The Friends community also provides a place for individual members to look for wisdom and support. For example, early Friends relied on their community to provide for the families whose bread-winners were imprisoned for their beliefs—and at Quaker weddings today, the union is not formalized by a clergy member but is witnessed and endorsed by every member attending
Without community, there is no liberation. DUDRE LORDE, POET
One’s life has value as long as one attributes value to the life of others, by means of love, friendship, indignation, and compassion. SIMONE DE BEAUVOIR, AUTHOR
Alone we can do so little. Together we can do so much.
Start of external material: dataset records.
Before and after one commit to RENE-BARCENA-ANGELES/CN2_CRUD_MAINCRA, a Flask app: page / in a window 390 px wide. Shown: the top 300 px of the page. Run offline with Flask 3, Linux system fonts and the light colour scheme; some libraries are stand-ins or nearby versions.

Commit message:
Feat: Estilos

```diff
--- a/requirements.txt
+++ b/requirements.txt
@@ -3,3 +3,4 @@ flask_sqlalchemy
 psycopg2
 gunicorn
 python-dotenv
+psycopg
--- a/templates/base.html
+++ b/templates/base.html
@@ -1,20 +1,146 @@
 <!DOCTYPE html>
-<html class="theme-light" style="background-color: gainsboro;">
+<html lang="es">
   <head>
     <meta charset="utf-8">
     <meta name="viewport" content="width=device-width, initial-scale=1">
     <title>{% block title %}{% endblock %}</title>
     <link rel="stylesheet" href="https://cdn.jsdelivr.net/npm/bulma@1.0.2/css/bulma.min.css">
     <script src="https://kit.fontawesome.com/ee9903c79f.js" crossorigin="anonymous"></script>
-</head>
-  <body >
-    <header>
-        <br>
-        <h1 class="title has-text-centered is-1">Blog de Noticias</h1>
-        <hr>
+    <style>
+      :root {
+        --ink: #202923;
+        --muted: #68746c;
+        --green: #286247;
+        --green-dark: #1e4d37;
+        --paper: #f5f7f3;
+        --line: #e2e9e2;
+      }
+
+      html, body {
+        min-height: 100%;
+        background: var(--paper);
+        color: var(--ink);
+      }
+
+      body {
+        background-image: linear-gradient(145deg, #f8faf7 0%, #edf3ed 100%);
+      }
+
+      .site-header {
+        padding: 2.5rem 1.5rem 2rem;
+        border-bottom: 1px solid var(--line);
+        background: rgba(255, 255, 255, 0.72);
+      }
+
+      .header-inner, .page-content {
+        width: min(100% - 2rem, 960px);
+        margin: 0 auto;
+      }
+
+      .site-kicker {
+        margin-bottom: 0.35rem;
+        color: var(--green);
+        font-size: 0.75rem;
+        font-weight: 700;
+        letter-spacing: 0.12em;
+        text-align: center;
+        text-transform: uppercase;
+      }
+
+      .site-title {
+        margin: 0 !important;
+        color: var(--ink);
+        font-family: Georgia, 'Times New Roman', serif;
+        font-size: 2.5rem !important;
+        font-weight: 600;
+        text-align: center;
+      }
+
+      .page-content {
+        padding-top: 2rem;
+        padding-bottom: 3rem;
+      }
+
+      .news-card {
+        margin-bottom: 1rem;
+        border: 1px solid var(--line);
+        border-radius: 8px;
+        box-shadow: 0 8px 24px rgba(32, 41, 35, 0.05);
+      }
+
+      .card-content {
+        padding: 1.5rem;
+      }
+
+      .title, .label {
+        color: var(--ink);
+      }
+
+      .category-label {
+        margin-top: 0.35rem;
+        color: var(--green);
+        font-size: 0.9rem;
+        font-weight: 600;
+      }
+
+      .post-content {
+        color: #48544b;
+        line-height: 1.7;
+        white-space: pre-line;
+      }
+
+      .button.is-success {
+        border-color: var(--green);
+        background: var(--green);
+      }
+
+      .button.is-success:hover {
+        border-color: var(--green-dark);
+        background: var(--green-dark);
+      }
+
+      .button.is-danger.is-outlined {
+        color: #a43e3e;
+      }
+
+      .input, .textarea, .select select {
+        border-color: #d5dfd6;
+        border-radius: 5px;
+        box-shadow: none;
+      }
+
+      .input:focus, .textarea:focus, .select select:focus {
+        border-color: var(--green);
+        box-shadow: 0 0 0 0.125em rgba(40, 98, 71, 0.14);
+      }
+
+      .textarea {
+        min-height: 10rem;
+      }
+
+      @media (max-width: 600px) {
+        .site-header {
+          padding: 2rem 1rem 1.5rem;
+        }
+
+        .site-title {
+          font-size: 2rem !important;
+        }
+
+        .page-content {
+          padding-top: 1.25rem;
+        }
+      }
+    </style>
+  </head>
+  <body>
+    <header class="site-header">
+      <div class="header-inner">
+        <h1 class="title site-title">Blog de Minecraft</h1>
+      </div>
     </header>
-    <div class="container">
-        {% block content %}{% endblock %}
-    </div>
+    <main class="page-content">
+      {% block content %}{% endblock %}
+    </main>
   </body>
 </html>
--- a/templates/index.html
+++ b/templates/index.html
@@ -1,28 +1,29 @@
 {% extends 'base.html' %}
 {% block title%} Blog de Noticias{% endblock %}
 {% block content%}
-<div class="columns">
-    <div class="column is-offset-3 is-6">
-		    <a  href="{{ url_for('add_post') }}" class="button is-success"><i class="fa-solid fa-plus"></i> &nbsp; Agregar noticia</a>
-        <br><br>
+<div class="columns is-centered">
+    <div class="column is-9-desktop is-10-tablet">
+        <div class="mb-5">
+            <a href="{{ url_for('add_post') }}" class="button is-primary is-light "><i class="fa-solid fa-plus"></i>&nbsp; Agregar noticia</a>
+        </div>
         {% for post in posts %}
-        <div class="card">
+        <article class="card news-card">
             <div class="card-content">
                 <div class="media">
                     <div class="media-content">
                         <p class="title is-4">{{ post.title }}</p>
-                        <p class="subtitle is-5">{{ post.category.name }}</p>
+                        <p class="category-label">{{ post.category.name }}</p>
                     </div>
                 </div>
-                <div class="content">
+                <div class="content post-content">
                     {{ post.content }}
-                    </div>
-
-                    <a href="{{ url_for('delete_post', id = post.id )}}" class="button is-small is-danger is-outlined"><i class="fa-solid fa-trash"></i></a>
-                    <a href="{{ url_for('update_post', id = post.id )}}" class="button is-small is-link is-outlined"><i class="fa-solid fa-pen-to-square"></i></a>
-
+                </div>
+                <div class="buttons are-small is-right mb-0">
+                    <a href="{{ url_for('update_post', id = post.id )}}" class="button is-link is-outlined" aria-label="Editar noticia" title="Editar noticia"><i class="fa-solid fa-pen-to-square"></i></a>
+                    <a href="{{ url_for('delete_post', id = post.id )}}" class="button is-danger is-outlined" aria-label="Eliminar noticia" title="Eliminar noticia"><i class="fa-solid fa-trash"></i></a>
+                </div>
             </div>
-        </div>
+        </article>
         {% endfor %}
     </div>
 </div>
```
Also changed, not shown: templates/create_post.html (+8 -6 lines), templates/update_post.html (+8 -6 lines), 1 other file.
HELEN KELLER, AUTHOR & ACTIVIST
Do I participate fully in making the American Friends Service Committee community a welcoming, respectful, and caring place?
In what ways do I honor the diverse gifts, talents, and resources of the individuals and communities with whom I work?
Bellingham Friends Meeting
Ministry & Counsel Clerk: Lorina Hall
Social & Environmental Concerns Clerk: Doris Ferm
Finance & Budget Clerk: Joanne Cowan
Nominating Committee Clerk: Virginia Herrick
Children’s Committee Clerk: Sharon Trent
Meeting Clerk: Judy Hopkinson
Hospitality Clerk: Rob Dillard
Metamorphosis is a monthly newsletter. If you would like some particular information placed in the Metamorphosis, please send it via email to the newsletter editor Betty McMahon: Bettysmokey@hotmail.com.